Screenshot and code edit data
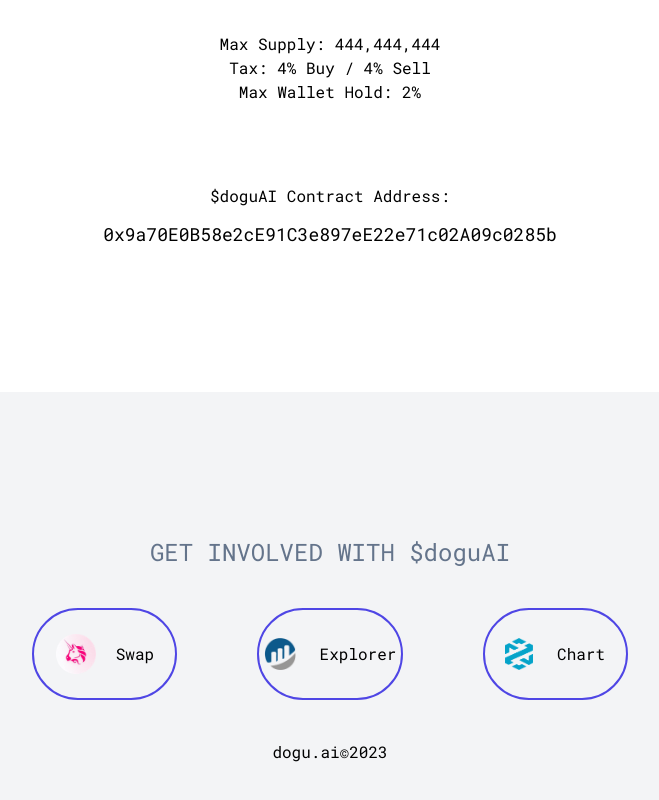
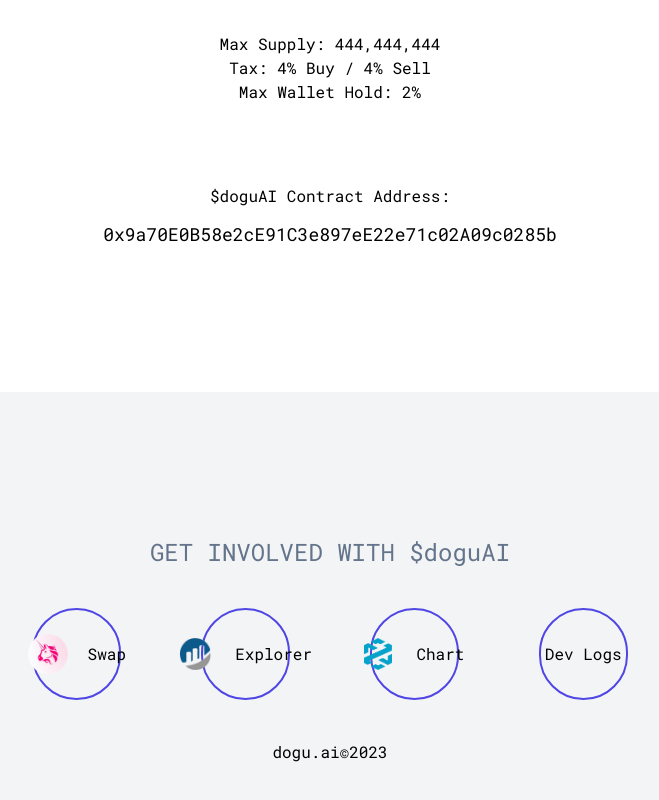
Before and after one commit to teamdogu/dogu-web, a React (Create React App) app: page / in a window 1280 px wide. Shown: the part 2660-3460 px from the top of the page, without its empty margins (310-969 px from the left). Built offline with nearby package versions, Linux system fonts and the light colour scheme; the HTML template or start-up script is replaced by a standard one.

Commit message:
add footer dev logs

```diff
--- a/src/Home.jsx
+++ b/src/Home.jsx
@@ -152,7 +152,7 @@ export default function Home() {
         <h1 className="md:text-2xl text-slate-500 mb-10">
           GET INVOLVED WITH $doguAI
         </h1>
-        <div className="md:grid grid-cols-3 w-3/5 my-0 mx-auto gap-20">
+        <div className="md:grid grid-cols-4 w-3/5 my-0 mx-auto gap-20">
           <a
             className="flex items-center border-solid border-2 border-indigo-600 justify-center py-2 md:py-6 rounded-full hover:bg-indigo-100 mb-5"
             href="https://app.uniswap.org/#/swap?outputCurrency=0x9a70e0b58e2ce91c3e897ee22e71c02a09c0285b"
@@ -176,6 +176,13 @@ export default function Home() {
             <img className="w-7 mr-6" src={dextools} alt="" />
             <p>Chart</p>
           </a>
+          <a
+            className="flex items-center border-solid border-2 border-indigo-600 justify-center py-2 md:py-6 rounded-full  hover:bg-indigo-100 mb-5"
+            href=""
+          >
+            {/* <img className="w-7 mr-6" src={dextools} alt="" /> */}
+            <p>Dev Logs</p>
+          </a>
         </div>
         <p className="mt-5">dogu.ai&copy;2023</p>
         {/* <button
```
Also changed, not shown: src/assets/dogudad.png (added).
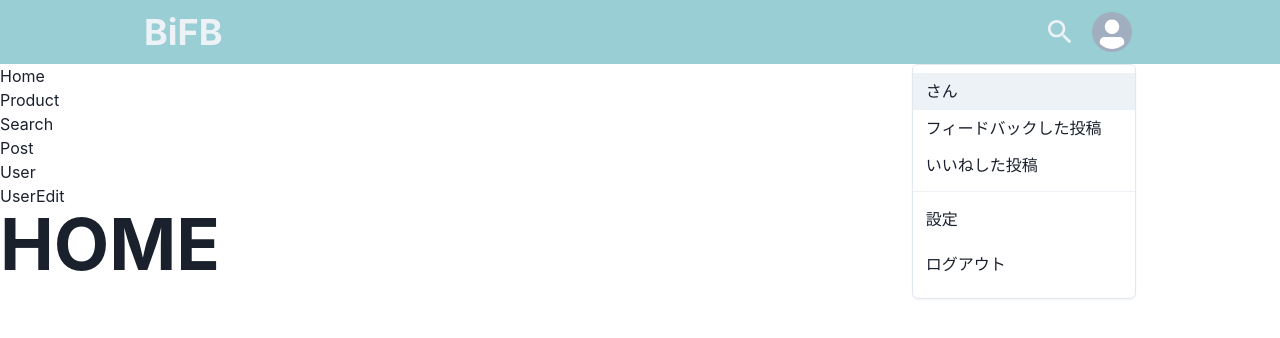
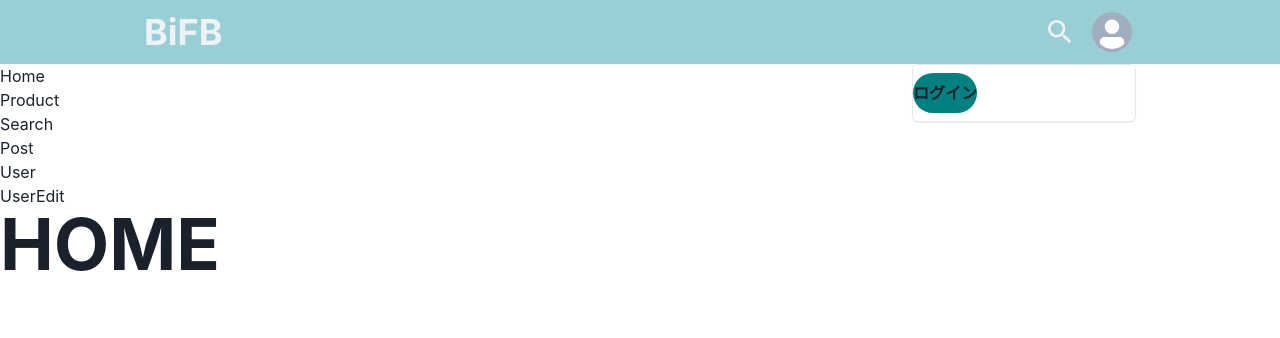
Before and after one commit to yochimonji/bifb, a React (Create React App) app: page /post in a window 1280 px wide. Both pictures are taken after a click on the button 1112 px from the left and 32 px from the top of the page. Shown: the top 338 px of the page. Built offline with nearby package versions, Linux system fonts and the light colour scheme; no server answers.

Commit message:
add ログアウト時のユーザーアイコンの動作
ログインする際にバグあり

```diff
--- a/src/auth/AuthProvider.tsx
+++ b/src/auth/AuthProvider.tsx
@@ -46,7 +46,7 @@ export const AuthProvider = (props: AuthProviderProps): JSX.Element => {
   const googleLogin = async (history: H.History) => {
     try {
       await signInWithPopup(auth, provider);
-      history.push("/");
+      // history.push("/");
     } catch (error) {
       alert(error);
     }
@@ -59,7 +59,7 @@ export const AuthProvider = (props: AuthProviderProps): JSX.Element => {
   const logout = async (history: H.History) => {
     try {
       await signOut(auth);
-      history.push("/");
+      // history.push("/");
     } catch (error) {
       alert(error);
     }
--- a/src/components/HeaderMenuUser.tsx
+++ b/src/components/HeaderMenuUser.tsx
@@ -28,6 +28,8 @@ const HeaderMenuUser = (): JSX.Element => {
 
   return (
     <Menu placement="bottom-start">
+      {currentUser ? (
+        <>
           <MenuButton colorScheme="none" p="1">
             <Avatar
               w="10"
@@ -64,6 +66,25 @@ const HeaderMenuUser = (): JSX.Element => {
               </Button>
             </MenuItem>
           </MenuList>
+        </>
+      ) : (
+        <>
+          <MenuButton colorScheme="none" p="1">
+            <Avatar w="10" h="10" />
+          </MenuButton>
+          <MenuList>
+            <Button
+              rounded="full"
+              variant="unstyled"
+              bg="teal"
+              _hover={{ textDecorationLine: "underline" }}
+              onClick={() => googleLogin(history)}
+            >
+              ログイン
+            </Button>
+          </MenuList>
+        </>
+      )}
     </Menu>
   );
 };
```
Lines whose indentation alone changed are shown as unchanged.
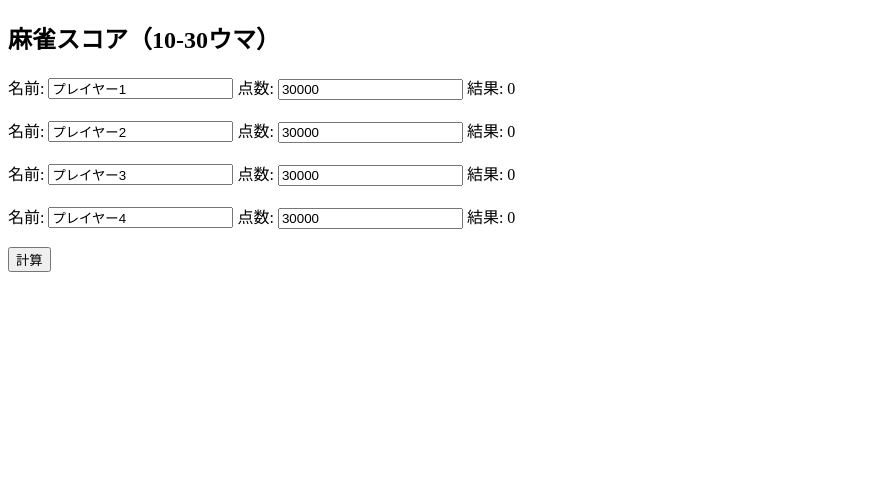
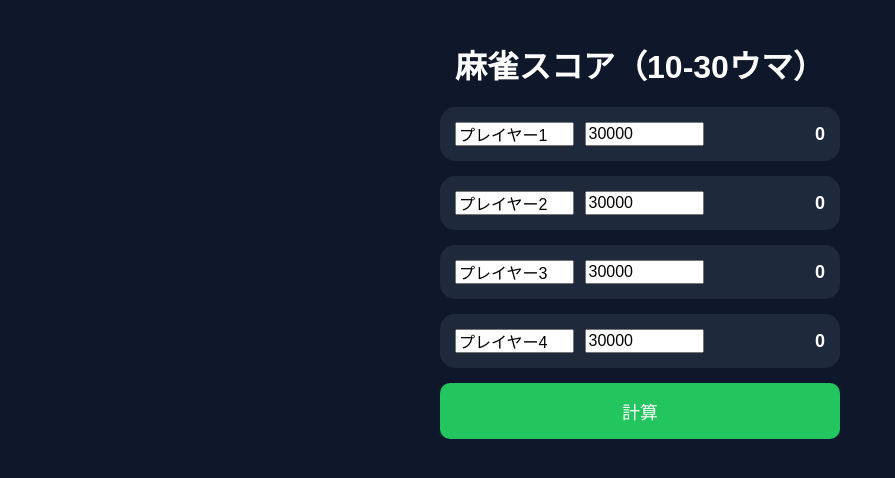
Before and after one commit to DaisukeBonno/majong-app, a Flask app: page / in a window 1280 px wide. Shown: the top 478 px of the page, without its empty margins (0-895 px from the left). Run offline with Flask 3, Linux system fonts and the light colour scheme.

Commit message:
UI & calc fix

```diff
--- a/app.py
+++ b/app.py
@@ -3,36 +3,40 @@ from flask import Flask, render_template, request
 app = Flask(__name__)
 
 def calculate_score(scores):
-    # プレイヤー番号付きでソート
-    ranked = sorted(enumerate(scores), key=lambda x: x[1], reverse=True)
+    base_points = [(s - 30000) / 1000 for s in scores]
 
-    # ウマ
-    uma = [30, 10, -10, -30]
+    # スコアとインデックス
+    sorted_scores = sorted([(s, i) for i, s in enumerate(scores)], reverse=True)
 
-    results = [0] * 4
+    ranks = [0]*4
+    for r, (_, i) in enumerate(sorted_scores):
+        ranks[i] = r
 
-    i = 0
-    while i < 4:
-        same = [ranked[i]]
-        j = i + 1
+    uma_table = [30, 10, -10, -30]
 
-        # 同点グループを作る
-        while j < 4 and ranked[i][1] == ranked[j][1]:
-            same.append(ranked[j])
-            j += 1
+    results = [0]*4
 
-        # ウマ平均
-        uma_sum = sum(uma[i:i+len(same)])
-        uma_avg = uma_sum / len(same)
+    # 同点処理
+    from collections import defaultdict
+    groups = defaultdict(list)
+    for i, s in enumerate(scores):
+        groups[s].append(i)
 
-        # 各プレイヤーに適用
-        for k, (idx, score) in enumerate(same):
-            base = (score - 30000) / 1000 * 10
-            results[idx] = int(base + uma_avg)
+    for score, players in groups.items():
+        if len(players) == 1:
+            i = players[0]
+            uma = uma_table[ranks[i]]
+            oka = 20 if ranks[i] == 0 else 0
+            results[i] = base_points[i] + uma + oka
+        else:
+            total_uma = sum(uma_table[ranks[i]] for i in players)
+            avg_uma = total_uma / len(players)
+            for i in players:
+                oka = 20 if ranks[i] == 0 else 0
+                results[i] = base_points[i] + avg_uma + oka
 
-        i = j
+    return [round(r) for r in results]
 
-    return results
 
 @app.route("/", methods=["GET", "POST"])
 def index():
@@ -41,17 +45,12 @@ def index():
     results = [0, 0, 0, 0]
 
     if request.method == "POST":
-        try:
-            names = request.form.getlist("names")
-            scores = list(map(int, request.form.getlist("scores")))
-            results = calculate_score(scores)
-        except:
-            results = ["エラー"] * 4
+        names = request.form.getlist("name")
+        scores = list(map(int, request.form.getlist("score")))
+        results = calculate_score(scores)
 
-    return render_template("index.html",
-                           names=names,
-                           scores=scores,
-                           results=results)
+    return render_template("index.html", names=names, scores=scores, results=results)
+
 
 if __name__ == "__main__":
-    app.run(debug=True)
+    app.run(debug=True, host="0.0.0.0")
--- /dev/null
+++ b/static/style.css
@@ -0,0 +1,54 @@
+body {
+    margin: 0;
+    font-family: sans-serif;
+    background: #0f172a;
+    color: white;
+}
+
+.container {
+    max-width: 400px;
+    margin: auto;
+    padding: 20px;
+}
+
+h1 {
+    text-align: center;
+    margin-bottom: 20px;
+}
+
+.card {
+    background: #1e293b;
+    border-radius: 15px;
+    padding: 15px;
+    margin-bottom: 15px;
+    display: flex;
+    justify-content: space-between;
+    align-items: center;
+}
+
+.name {
+    width: 30%;
+    font-size: 16px;
+}
+
+.score {
+    width: 30%;
+    font-size: 16px;
+}
+
+.result {
+    width: 30%;
+    text-align: right;
+    font-size: 18px;
+    font-weight: bold;
+}
+
+button {
+    width: 100%;
+    padding: 15px;
+    font-size: 18px;
+    border: none;
+    border-radius: 10px;
+    background: #22c55e;
+    color: white;
+}
--- a/templates/index.html
+++ b/templates/index.html
@@ -1,28 +1,30 @@
 <!DOCTYPE html>
-<html>
+<html lang="ja">
 <head>
 <meta charset="UTF-8">
-    <title>麻雀スコア計算</title>
+<meta name="viewport" content="width=device-width, initial-scale=1.0">
+<title>麻雀スコア</title>
+<link rel="stylesheet" href="/static/style.css">
 </head>
+
 <body>
 
-<h2>麻雀スコア（10-30ウマ）</h2>
+<div class="container">
+    <h1>麻雀スコア（10-30ウマ）</h1>
 
     <form method="POST">
+
         {% for i in range(4) %}
-        <div>
-            名前:
-            <input type="text" name="names" value="{{ names[i] }}">
-            点数:
-            <input type="number" name="scores" value="{{ scores[i] }}">
-            結果:
-            {{ results[i] }}
+        <div class="card">
+            <input type="text" name="name" value="{{names[i]}}" class="name">
+            <input type="number" name="score" value="{{scores[i]}}" class="score">
+            <div class="result">{{results[i]}}</div>
         </div>
-        <br>
         {% endfor %}
 
         <button type="submit">計算</button>
     </form>
+</div>
 
 </body>
 </html>
```
Lines whose indentation alone changed are shown as unchanged.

■ **YOUR TASK**:
Nothing but a number belongs in the answer: the number of lines above that contain "players".

■ **ANSWER TO THIS PROBLEM**:
6